Task goal: Exact duplicates of the lines from the top of the data through the line containing "justify-center py-3 md:px-6" are needed, with every picture left out.

Materials provided:
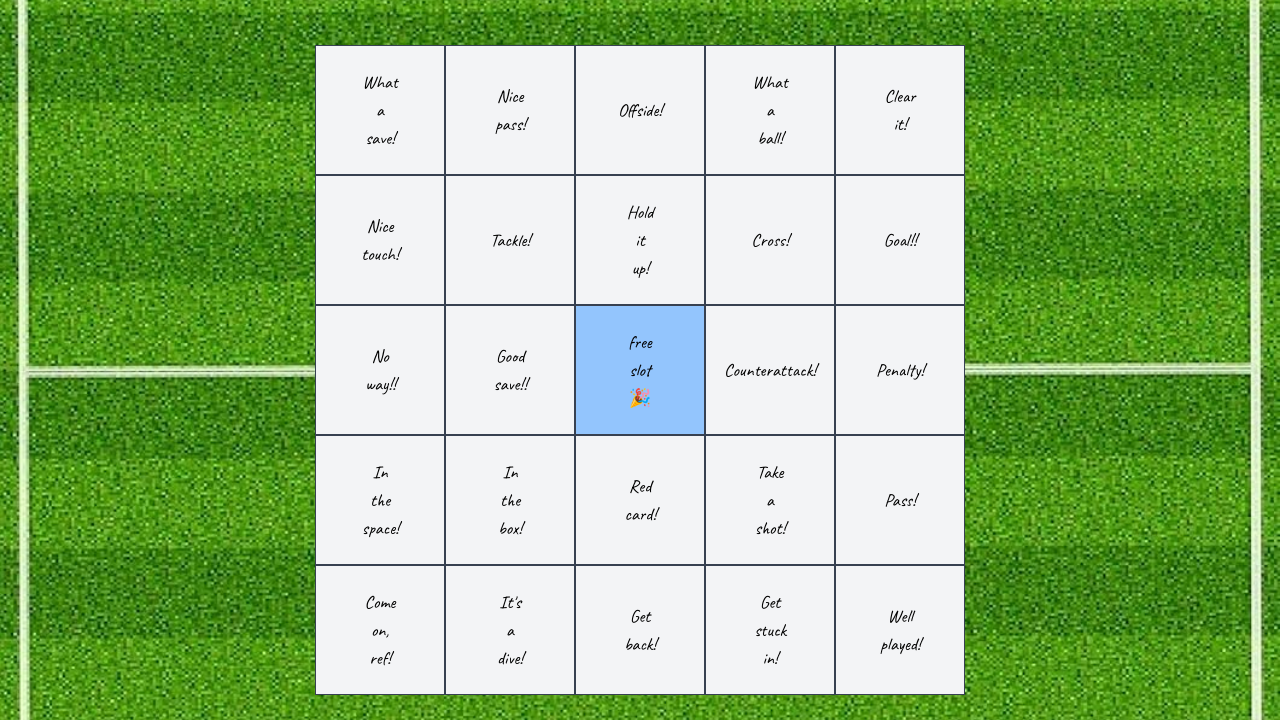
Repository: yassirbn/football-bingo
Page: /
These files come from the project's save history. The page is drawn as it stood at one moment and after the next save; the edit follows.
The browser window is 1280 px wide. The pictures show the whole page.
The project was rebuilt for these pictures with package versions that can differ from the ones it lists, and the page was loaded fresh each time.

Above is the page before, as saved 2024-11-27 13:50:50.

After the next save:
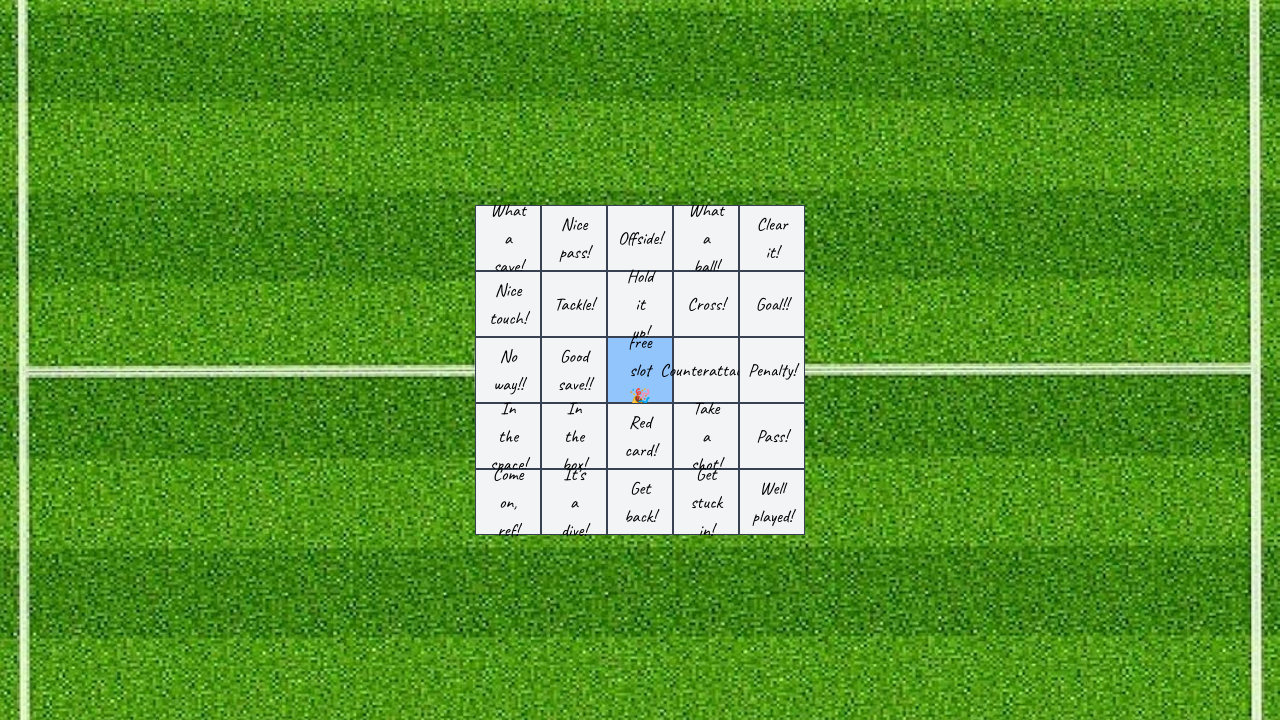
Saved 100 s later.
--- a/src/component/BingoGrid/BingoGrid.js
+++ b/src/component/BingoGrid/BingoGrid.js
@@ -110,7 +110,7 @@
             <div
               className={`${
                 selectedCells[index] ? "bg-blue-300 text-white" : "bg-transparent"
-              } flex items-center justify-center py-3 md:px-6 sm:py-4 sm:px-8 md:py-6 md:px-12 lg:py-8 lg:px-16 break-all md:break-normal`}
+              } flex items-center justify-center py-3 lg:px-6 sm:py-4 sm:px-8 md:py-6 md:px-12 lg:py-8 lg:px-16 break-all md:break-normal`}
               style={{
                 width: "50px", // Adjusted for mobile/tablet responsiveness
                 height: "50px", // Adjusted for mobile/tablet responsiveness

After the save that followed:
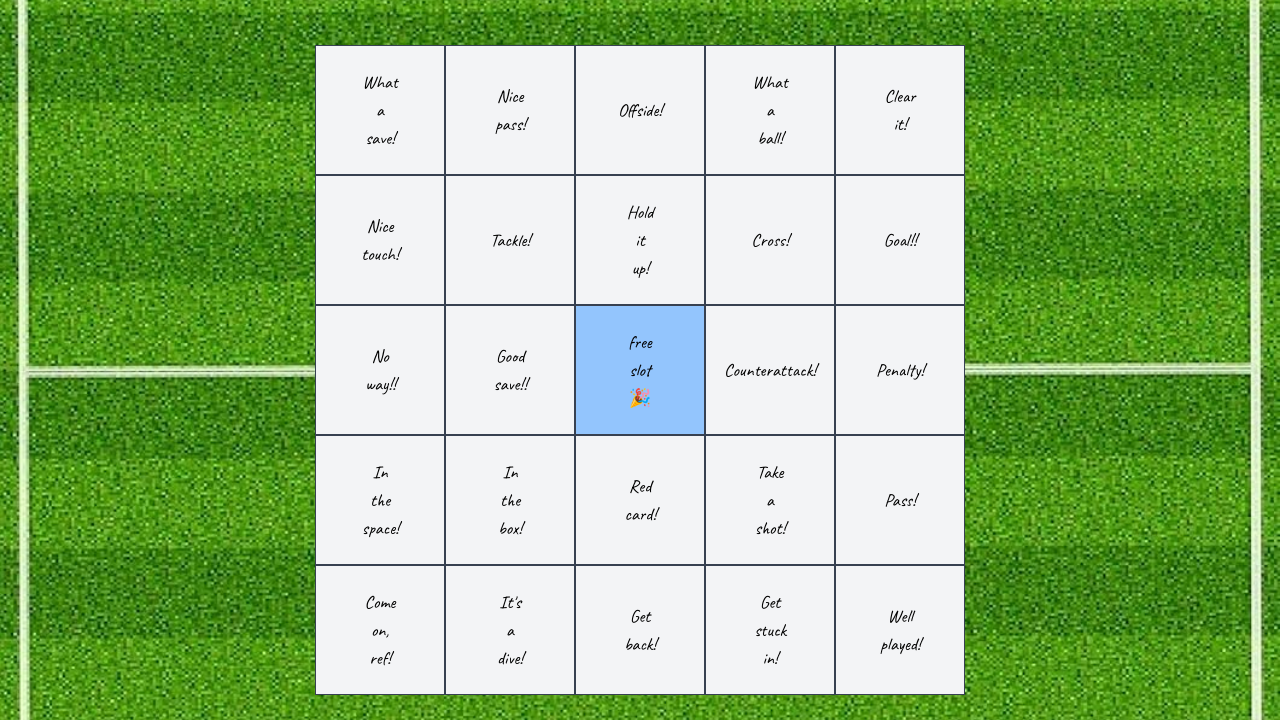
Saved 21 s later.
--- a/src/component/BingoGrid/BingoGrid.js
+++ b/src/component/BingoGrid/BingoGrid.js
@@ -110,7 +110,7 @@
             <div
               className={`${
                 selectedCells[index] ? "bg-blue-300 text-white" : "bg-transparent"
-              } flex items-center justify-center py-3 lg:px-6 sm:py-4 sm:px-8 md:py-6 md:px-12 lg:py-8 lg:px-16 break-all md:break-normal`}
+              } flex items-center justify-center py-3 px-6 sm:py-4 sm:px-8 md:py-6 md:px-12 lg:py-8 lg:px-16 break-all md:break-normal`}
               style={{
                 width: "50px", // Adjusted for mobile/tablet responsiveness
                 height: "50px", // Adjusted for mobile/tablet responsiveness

Exercise output:
Repository: yassirbn/football-bingo
Page: /
These files come from the project's save history. The page is drawn as it stood at one moment and after the next save; the edit follows.
The browser window is 1280 px wide. The pictures show the whole page.
The project was rebuilt for these pictures with package versions that can differ from the ones it lists, and the page was loaded fresh each time.

Above is the page before, as saved 2024-11-27 13:50:50.

After the next save:
Saved 100 s later.
--- a/src/component/BingoGrid/BingoGrid.js
+++ b/src/component/BingoGrid/BingoGrid.js
@@ -110,7 +110,7 @@
             <div
               className={`${
                 selectedCells[index] ? "bg-blue-300 text-white" : "bg-transparent"
-              } flex items-center justify-center py-3 md:px-6 sm:py-4 sm:px-8 md:py-6 md:px-12 lg:py-8 lg:px-16 break-all md:break-normal`}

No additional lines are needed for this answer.